It is difficult to conceive of a statute more squarely in conflict with this theory than the Section challenged here. Its express purpose and inevitable effect is to prohibit the transportation of indigent persons across the California border. The burden upon interstate commerce is intended and immediate; it is the plain and sole function of the statute. Moreover, the indigent non-residents who are the real victims of the statute are deprived of the opportunity to exert political pressure upon the California legislature in order to obtain a change in policy. We think this statute must fail under any known test of the validity of State interference with interstate commerce....
The prohibition against transporting indigent non-residents into one
State is an open invitation to retaliatory measures, and the burdens upon
the transportation of such persons become cumulative. Moreover, it would
be a virtual impossibility for migrants and those who transport them to
acquaint themselves with the peculiar rules of admission of many states.
'This court has repeatedly declared that the grant (the commerce clause)

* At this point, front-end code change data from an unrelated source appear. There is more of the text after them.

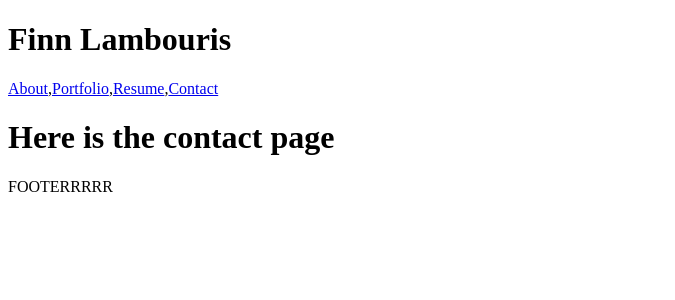
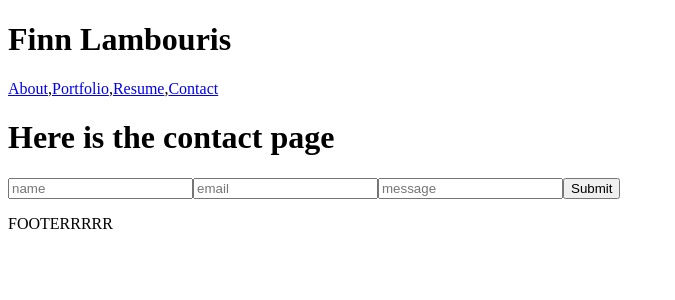
Before and after one commit to finnlambouris/msu-20_react-challenge_react-portfolio, a React (Vite) app: page /contact in a window 1280 px wide. Shown: the top 300 px of the page, without its empty margins (0-675 px from the left). Built offline with nearby package versions, Linux system fonts and the light colour scheme.

Commit message:
added form with required functionality

```diff
--- a/src/components/Application.jsx
+++ b/src/components/Application.jsx
@@ -10,51 +10,59 @@ const applications = [
     title: "Fork Yeah",
     photo: forkYeah,
     deployedLink: "https://msu-fork-yeah-2d1b70fc64c1.herokuapp.com/",
-        githubLink: "https://github.com/finntendoverse/msu-interactive-full-stack-project_fork-yeah"
+    githubLink:
+      "https://github.com/finntendoverse/msu-interactive-full-stack-project_fork-yeah",
   },
   {
     title: "Boozy Bitches",
     photo: boozyBitches,
-        deployedLink: "https://finntendoverse.github.io/msu-interactive-front-end-project/",
-        githubLink: "https://github.com/finntendoverse/msu-interactive-front-end-project"
+    deployedLink:
+      "https://finntendoverse.github.io/msu-interactive-front-end-project/",
+    githubLink:
+      "https://github.com/finntendoverse/msu-interactive-front-end-project",
   },
   {
     title: "Tech Blog",
     photo: techBlog,
     deployedLink: "https://msu-tech-blog-6e7b358eb3a0.herokuapp.com/",
-        githubLink: "https://github.com/finntendoverse/msu-14-model-view-controller-challenge_Tech-blog"
+    githubLink:
+      "https://github.com/finntendoverse/msu-14-model-view-controller-challenge_Tech-blog",
   },
   {
     title: "MSU Coding Bootcamp Survival Guide",
     photo: survivalGuide,
-        deployedLink: "https://finntendoverse.github.io/msu-coding-bootcamp-survival-guide/",
-        githubLink: "https://github.com/finntendoverse/msu-coding-bootcamp-survival-guide"
+    deployedLink:
+      "https://finntendoverse.github.io/msu-coding-bootcamp-survival-guide/",
+    githubLink:
+      "https://github.com/finntendoverse/msu-coding-bootcamp-survival-guide",
   },
   {
     title: "Weather Dashboard",
     photo: weatherDashboard,
-        deployedLink: "https://finntendoverse.github.io/msu-06-server-side-apis-challenge/",
-        githubLink: "https://github.com/finntendoverse/msu-06-server-side-apis-challenge"
+    deployedLink:
+      "https://finntendoverse.github.io/msu-06-server-side-apis-challenge/",
+    githubLink:
+      "https://github.com/finntendoverse/msu-06-server-side-apis-challenge",
   },
   {
     title: "Code Quiz",
     photo: codeQuiz,
     deployedLink: "https://finntendoverse.github.io/msu-04-code-quiz/",
-        githubLink: "https://github.com/finntendoverse/msu-04-code-quiz"
+    githubLink: "https://github.com/finntendoverse/msu-04-code-quiz",
   },
-]
+];
 
 export default function Application() {
   return (
     <>
       <h2>My Developed Applications</h2>
       {applications.map((app) => (
-              <>
+        <li>
           <h3>{app.title}</h3>
           <img src={app.photo} alt={`A photo of ${app.title}`} />
           <p><a href={app.deployedLink}>Deployed Application</a></p>
           <p><a href={app.githubLink}>GitHub Repository</a></p>
-              </>
+        </li>
       ))}
     </>
   );
--- /dev/null
+++ b/src/components/Form.jsx
@@ -0,0 +1,88 @@
+import { useState } from "react";
+
+function Form() {
+  const [name, setName] = useState("");
+  const [email, setEmail] = useState("");
+  const [message, setMessage] = useState("");
+  const [errorMessage, setErrorMessage] = useState("");
+
+  const handleInputChange = (event) => {
+    const { target } = event;
+    const inputType = target.name;
+    const inputValue = target.value;
+
+    if (inputType === "name") {
+      setName(inputValue);
+    } else if (inputType === "email") {
+      setEmail(inputValue);
+    } else {
+      setMessage(inputValue);
+    }
+  };
+
+  const handleClickAway = (event) => {
+    const { target } = event;
+    const inputType = target.name;
+    const inputValue = target.value;
+    const emailRegex = /^[^\s@]+@[^\s@]+\.[^\s@]+$/;
+
+    if (!inputValue) {
+        setErrorMessage("This field cannot be left blank");
+        return;
+    } else if (inputType === "email" && !emailRegex.test(email)) {
+        setErrorMessage("Please enter a valid email address");
+    } else {
+        setErrorMessage(null);
+    }
+  };
+
+  const handleFormSubmit = (event) => {
+    event.preventDefault();
+
+    if (!name || !email || !message) {
+      setErrorMessage("Please fill out the entire form before submitting");
+      return;
+    }
+
+    setName("");
+    setEmail("");
+    setMessage("");
+  };
+
+  return (
+    <>
+        <form onSubmit={handleFormSubmit}>
+        <input
+            value={name}
+            name="name"
+            onChange={handleInputChange}
+            onBlur={handleClickAway}
+            type="text"
+            placeholder="name"
+        />
+        <input
+            value={email}
+            name="email"
+            onChange={handleInputChange}
+            onBlur={handleClickAway}
+            type="text"
+            placeholder="email"
+        />
+        <input
+            value={message}
+            name="message"
+            onChange={handleInputChange}
+            onBlur={handleClickAway}
+            type="text"
+            placeholder="message"
+        />
+        <button type="submit">Submit</button>
+        </form>
+        {errorMessage && (
+            <p>{errorMessage}</p>
+        )}
+    </>
+  );
+}
+
+export default Form;
--- a/src/pages/ContactPage.jsx
+++ b/src/pages/ContactPage.jsx
@@ -1,5 +1,10 @@
+import Form from "../components/Form.jsx";
+
 export default function ContactPage() {
     return (
-        <h1>Here is the contact page</h1>
+        <>
+            <h1>Here is the contact page</h1>
+            <Form />
+        </>
     );
 }
```
Also changed, not shown: 3 other files (tests, documents, lock files or other folders). Lines whose indentation alone changed are shown as unchanged.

established the immunity of interstate commerce from the control of the
states respecting all those subjects embraced within the grant which are
of such a nature as to demand that, if regulated at all, their regulation
must be prescribed by a single authority.' We are of the opinion
that the transportation of indigent persons from State to State clearly
falls within this class of subjects....
Mr. Justice DOUGLAS, concurring.
I express no view on whether or not the statute here in question runs afoul of Art. I, Sec. 8 of the Constitution granting to Congress the power 'to regulate Commerce with foreign Nations, and among the several States.' But I am of the opinion that the right of persons to move freely from State to State occupies a more protected position in our constitutional system than does the movement of cattle, fruit, steel and coal across state lines. While the opinion of the Court expresses no view on that issue, the right involved is so fundamental that I deem it appropriate to indicate the reach of the constitutional question which is present. The right to move freely from State to State is an incident of national citizenship protected by the privileges and immunities clause of the Fourteenth Amendment against state interference.....
Mr. Justice BLACK and Mr. Justice MURPHY join in this opinion.
Mr. Justice JACKSON, concurring.
I concur in the result reached by the Court, and I agree that the grounds of its decision are permissible ones under applicable authorities. But the migrations of a human being, of whom it is charged that he possesses nothing that can be sold and has no wherewithal to buy, do not fit easily into my notions as to what is commerce. To hold that the measure of his rights is the commerce clause is likely to result eventually either in distorting the commercial law or in denaturing human rights. I turn, therefore, away from principles by which commerce is regulated to that clause of the Constitution by virtue of which Duncan is a citizen of the United States and which forbids any state to abridge his privileges or immunities as such....
Exploring Constitutional Conflicts